It was only minutes later that Larry emailed back and said the piece was part of an old pottery jug that once held Wm RADAM'S MICROBE KILLER, a patent "snake oil" medicine created in the 1880s by William Radam, a Texas nurseryman who had previously invented several potions to kill blight and fungi on plants. Right on the heels of that email came one from Fraser, who had come to the same conclusion and found a similar jug in a book on early Texas pottery.
So, the mystery was quickly and easily solved, and the story was facinating – William Radam had concocted and sold a patent medicine which he claimed would cure most any human illness.
After working for 20 years at his own nursery business near Austin, Radam came down with malaria, and he theroized that he might cure human diseases the same way he had been curing the diseases of plants. He tried several concoctions, and after 6 months of drinking the potions, declared himself cured. Radam claimed the potion was a complex process that used sulfur, sodium nitrate, manganese oxide, sandalwood, and potassium chloride.
The first Microbe Killer jugs appear to have been salt-glazed stoneware manufactured by Meyer Pottery in Atascosa, just south of San Antonio. It seemed that Nathan had found a piece of one of those and the jug had probably been thrown into a trash dump on or near the bank of the river.
Below is a stoneware jug that is similar to the the one that which Nathan's pottery sherd was originally a part of.

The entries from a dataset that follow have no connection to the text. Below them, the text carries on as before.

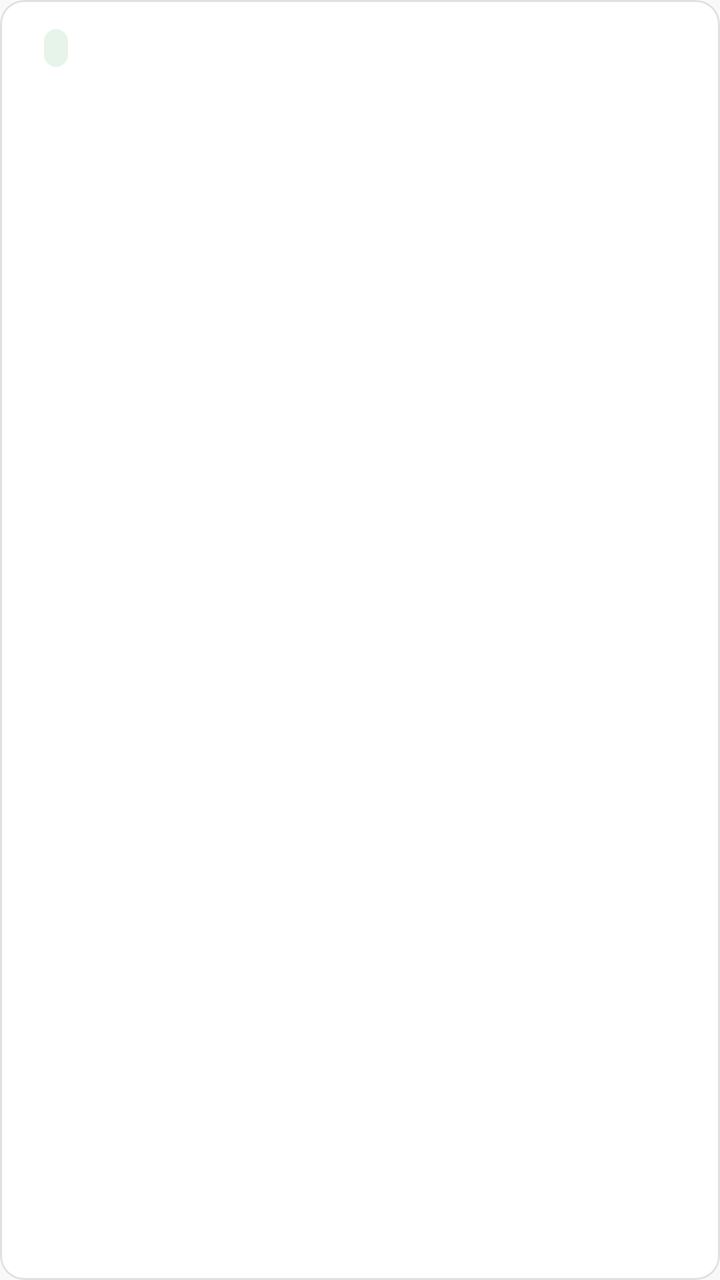
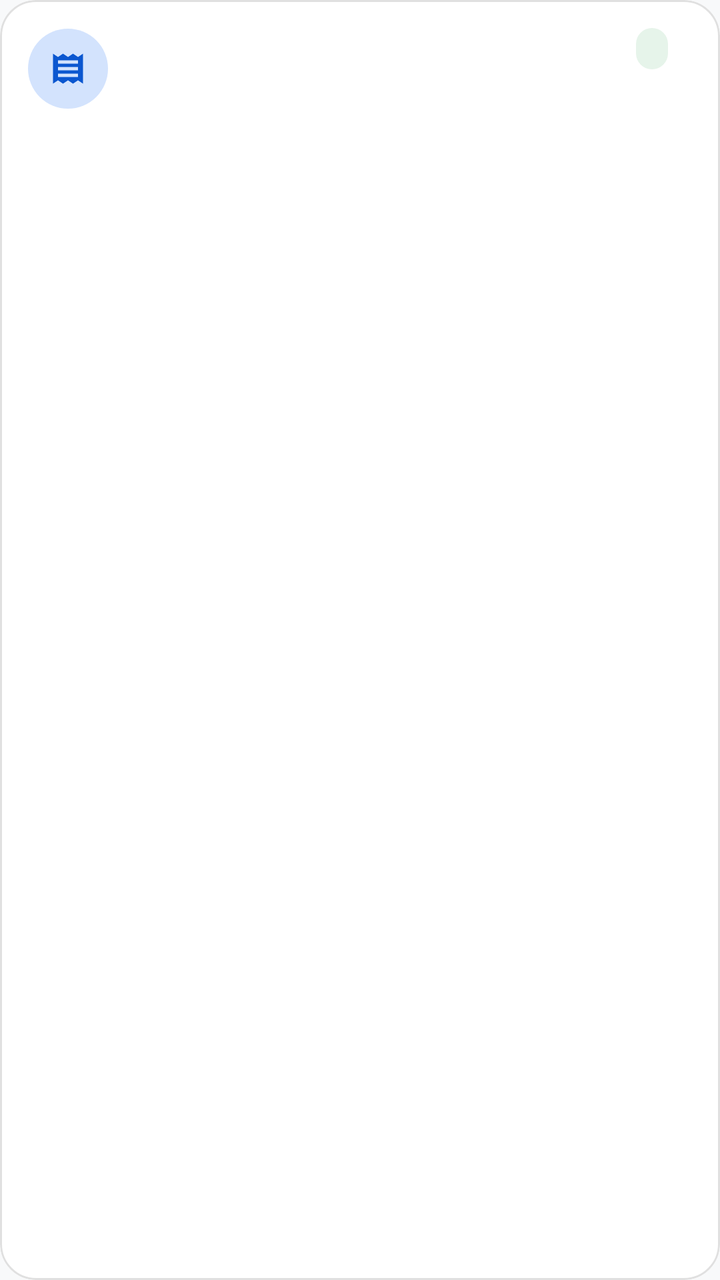

Two renders of the same Android screen: before a commit and after it. Below are the layout's source before the change and the commit's diff.
<!-- AndroidManifest.xml: application theme Theme.OrderPro -->
<!-- res/layout/item_order.xml -->
<?xml version="1.0" encoding="utf-8"?>
<com.google.android.material.card.MaterialCardView xmlns:android="http://schemas.android.com/apk/res/android"
    xmlns:app="http://schemas.android.com/apk/res-auto"
    android:layout_width="match_parent"
    android:layout_height="wrap_content"
    android:layout_marginBottom="8dp"
    app:cardBackgroundColor="@color/surface_light"
    app:cardCornerRadius="12dp"
    app:strokeColor="@color/outline_light"
    app:strokeWidth="1dp">

    <LinearLayout
        android:layout_width="match_parent"
        android:layout_height="wrap_content"
        android:gravity="center_vertical"
        android:orientation="horizontal"
        android:padding="14dp">

        <LinearLayout
            android:layout_width="0dp"
            android:layout_height="wrap_content"
            android:layout_weight="1"
            android:orientation="vertical">

            <LinearLayout
                android:layout_width="wrap_content"
                android:layout_height="wrap_content"
                android:gravity="center_vertical"
                android:orientation="horizontal">

                <TextView
                    android:id="@+id/tvCustomerName"
                    android:layout_width="wrap_content"
                    android:layout_height="wrap_content"
                    android:textColor="@color/on_surface_light"
                    android:textSize="15sp"
                    android:textStyle="bold" />

                <TextView
                    android:id="@+id/tvOrderStatusBadge"
                    android:layout_width="wrap_content"
                    android:layout_height="wrap_content"
                    android:layout_marginStart="8dp"
                    android:background="@drawable/shape_rounded_badge"
                    android:paddingHorizontal="6dp"
                    android:paddingVertical="2dp"
                    android:textColor="@color/trend_positive_green"
                    android:textSize="11sp"
                    android:textStyle="bold" />
            </LinearLayout>

            <TextView
                android:id="@+id/tvOrderSubdetails"
                android:layout_width="wrap_content"
                android:layout_height="wrap_content"
                android:layout_marginTop="4dp"
                android:textColor="@color/on_surface_variant_light"
                android:textSize="13sp" />
        </LinearLayout>

        <TextView
            android:id="@+id/tvOrderTotalAmount"
            android:layout_width="wrap_content"
            android:layout_height="wrap_content"
            android:layout_marginStart="12dp"
            android:textColor="@color/on_surface_light"
            android:textSize="15sp"
            android:textStyle="bold" />
    </LinearLayout>
</com.google.android.material.card.MaterialCardView>
<!-- resources referenced by this layout -->
<resources>
  <color name="on_surface_light">#1F1F1F</color>
  <color name="on_surface_variant_light">#444746</color>
  <color name="outline_light">#E0E0E0</color>
  <color name="surface_light">#FFFFFF</color>
  <color name="trend_positive_green">#137333</color>
  <!-- drawable shape_rounded_badge (drawable) -->
  <?xml version="1.0" encoding="utf-8"?>
  <shape xmlns:android="http://schemas.android.com/apk/res/android"
      android:shape="rectangle">
      <corners android:radius="6dp" />
      <solid android:color="@color/trend_positive_green_bg" />
  </shape>
  <style name="Theme.OrderPro" parent="Theme.Material3.DayNight.NoActionBar">
          <item name="colorPrimary">@color/google_blue</item>
          <item name="colorOnPrimary">@color/surface_light</item>
          <item name="colorPrimaryContainer">@color/google_blue_container</item>
          <item name="colorOnPrimaryContainer">@color/on_google_blue_container</item>
          <item name="android:colorBackground">@color/background_light</item>
          <item name="colorSurface">@color/surface_light</item>
          <item name="colorSurfaceVariant">@color/tonal_surface_light</item>
          <item name="colorOnSurface">@color/on_surface_light</item>
          <item name="colorOnSurfaceVariant">@color/on_surface_variant_light</item>
          <item name="colorOutline">@color/outline_light</item>
      </style>
  <color name="trend_positive_green_bg">#E6F4EA</color>
  <color name="google_blue">#0B57D0</color>
  <color name="google_blue_container">#D3E3FD</color>
  <color name="on_google_blue_container">#041E49</color>
  <color name="background_light">#F8F9FA</color>
  <color name="tonal_surface_light">#F3F6FC</color>
</resources>

<!-- the commit's change to res/layout/item_order.xml (unified diff, before → after) -->
@@ -3,9 +3,13 @@
     xmlns:app="http://schemas.android.com/apk/res-auto"
     android:layout_width="match_parent"
     android:layout_height="wrap_content"
-    android:layout_marginBottom="8dp"
+    android:layout_marginBottom="@dimen/card_margin_bottom"
+    android:clickable="true"
+    android:focusable="true"
     app:cardBackgroundColor="@color/surface_light"
-    app:cardCornerRadius="12dp"
+    app:cardCornerRadius="@dimen/card_corner_radius_expressive"
+    app:cardElevation="0dp"
+    app:rippleColor="@color/google_blue_container"
     app:strokeColor="@color/outline_light"
     app:strokeWidth="1dp">
 
@@ -14,24 +18,45 @@
         android:layout_height="wrap_content"
         android:gravity="center_vertical"
         android:orientation="horizontal"
-        android:padding="14dp">
+        android:padding="@dimen/card_padding">
 
+        
+        <FrameLayout
+            android:layout_width="40dp"
+            android:layout_height="40dp"
+            android:layout_marginEnd="12dp"
+            android:background="@drawable/shape_circle_primary_container">
+
+            <ImageView
+                android:layout_width="20dp"
+                android:layout_height="20dp"
+                android:layout_gravity="center"
+                android:contentDescription="@null"
+                android:src="@drawable/ic_receipt"
+                app:tint="@color/google_blue" />
+        </FrameLayout>
+
+        
         <LinearLayout
             android:layout_width="0dp"
             android:layout_height="wrap_content"
             android:layout_weight="1"
             android:orientation="vertical">
 
+            
             <LinearLayout
-                android:layout_width="wrap_content"
+                android:layout_width="match_parent"
                 android:layout_height="wrap_content"
                 android:gravity="center_vertical"
                 android:orientation="horizontal">
 
                 <TextView
                     android:id="@+id/tvCustomerName"
-                    android:layout_width="wrap_content"
+                    android:layout_width="0dp"
                     android:layout_height="wrap_content"
+                    android:layout_weight="1"
+                    android:ellipsize="end"
+                    android:maxLines="1"
                     android:textColor="@color/on_surface_light"
                     android:textSize="15sp"
                     android:textStyle="bold" />
@@ -42,8 +67,10 @@
                     android:layout_height="wrap_content"
                     android:layout_marginStart="8dp"
                     android:background="@drawable/shape_rounded_badge"
-                    android:paddingHorizontal="6dp"
-                    android:paddingVertical="2dp"
+                    android:ellipsize="end"
+                    android:maxLines="1"
+                    android:paddingHorizontal="@dimen/badge_padding_horizontal"
+                    android:paddingVertical="@dimen/badge_padding_vertical"
                     android:textColor="@color/trend_positive_green"
                     android:textSize="11sp"
                     android:textStyle="bold" />
@@ -51,19 +78,24 @@
 
             <TextView
                 android:id="@+id/tvOrderSubdetails"
-                android:layout_width="wrap_content"
+                android:layout_width="match_parent"
                 android:layout_height="wrap_content"
                 android:layout_marginTop="4dp"
+                android:ellipsize="end"
+                android:maxLines="1"
                 android:textColor="@color/on_surface_variant_light"
-                android:textSize="13sp" />
+                android:textSize="12sp" />
         </LinearLayout>
 
+        
         <TextView
             android:id="@+id/tvOrderTotalAmount"
             android:layout_width="wrap_content"
             android:layout_height="wrap_content"
             android:layout_marginStart="12dp"
-            android:textColor="@color/on_surface_light"
+            android:gravity="end"
+            android:maxLines="1"
+            android:textColor="@color/google_blue"
             android:textSize="15sp"
             android:textStyle="bold" />
     </LinearLayout>
<!-- resource entries referenced after the edit -->
@@ -5,11 +5,32 @@
   <color name="outline_light">#E0E0E0</color>
   <color name="surface_light">#FFFFFF</color>
   <color name="trend_positive_green">#137333</color>
+  <dimen name="badge_padding_horizontal">8dp</dimen>
+  <dimen name="badge_padding_vertical">3dp</dimen>
+  <dimen name="card_corner_radius_expressive">18dp</dimen>
+  <dimen name="card_margin_bottom">8dp</dimen>
+  <dimen name="card_padding">14dp</dimen>
+  <!-- drawable ic_receipt (drawable) -->
+  <vector xmlns:android="http://schemas.android.com/apk/res/android"
+      android:width="24dp"
+      android:height="24dp"
+      android:viewportWidth="24"
+      android:viewportHeight="24">
+      <path
+          android:fillColor="#FF000000"
+          android:pathData="M18,17H6v-2h12v2zM18,13H6v-2h12v2zM18,9H6V7h12v2zM3,3v18l3,-2 3,2 3,-2 3,2 3,-2 3,2V3l-3,2 -3,-2 -3,2 -3,-2 -3,2 -3,-2z"/>
+  </vector>
+  <!-- drawable shape_circle_primary_container (drawable) -->
+  <?xml version="1.0" encoding="utf-8"?>
+  <shape xmlns:android="http://schemas.android.com/apk/res/android"
+      android:shape="oval">
+      <solid android:color="@color/google_blue_container" />
+  </shape>
   <!-- drawable shape_rounded_badge (drawable) -->
   <?xml version="1.0" encoding="utf-8"?>
   <shape xmlns:android="http://schemas.android.com/apk/res/android"
       android:shape="rectangle">
-      <corners android:radius="6dp" />
+      <corners android:radius="@dimen/badge_corner_radius" />
       <solid android:color="@color/trend_positive_green_bg" />
   </shape>
   <style name="Theme.OrderPro" parent="Theme.Material3.DayNight.NoActionBar">
@@ -23,12 +44,27 @@
           <item name="colorOnSurface">@color/on_surface_light</item>
           <item name="colorOnSurfaceVariant">@color/on_surface_variant_light</item>
           <item name="colorOutline">@color/outline_light</item>
+  
+          
+          <item name="shapeAppearanceCornerSmall">@style/ShapeAppearance.OrderPro.SmallComponent</item>
+          <item name="shapeAppearanceCornerMedium">@style/ShapeAppearance.OrderPro.MediumComponent</item>
+          <item name="shapeAppearanceCornerLarge">@style/ShapeAppearance.OrderPro.LargeComponent</item>
       </style>
+  <dimen name="badge_corner_radius">100dp</dimen>
   <color name="trend_positive_green_bg">#E6F4EA</color>
   <color name="google_blue">#0B57D0</color>
   <color name="google_blue_container">#D3E3FD</color>
   <color name="on_google_blue_container">#041E49</color>
   <color name="background_light">#F8F9FA</color>
   <color name="tonal_surface_light">#F3F6FC</color>
+  <style name="ShapeAppearance.OrderPro.SmallComponent" parent="ShapeAppearance.Material3.Corner.Small">
+          <item name="cornerSize">10dp</item>
+      </style>
+  <style name="ShapeAppearance.OrderPro.MediumComponent" parent="ShapeAppearance.Material3.Corner.Medium">
+          <item name="cornerSize">18dp</item>
+      </style>
+  <style name="ShapeAppearance.OrderPro.LargeComponent" parent="ShapeAppearance.Material3.Corner.Large">
+          <item name="cornerSize">24dp</item>
+      </style>
 </resources>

Thanks to Nathan's keen eye, we both ended up with something for "Show and Tell." He took the the pottery sherd and it's story to school, and he allowed me to write about his find in this blog entry.
For more information on Wm Radam's Microbe Killer or early Texas pottery the following websites might give you a start: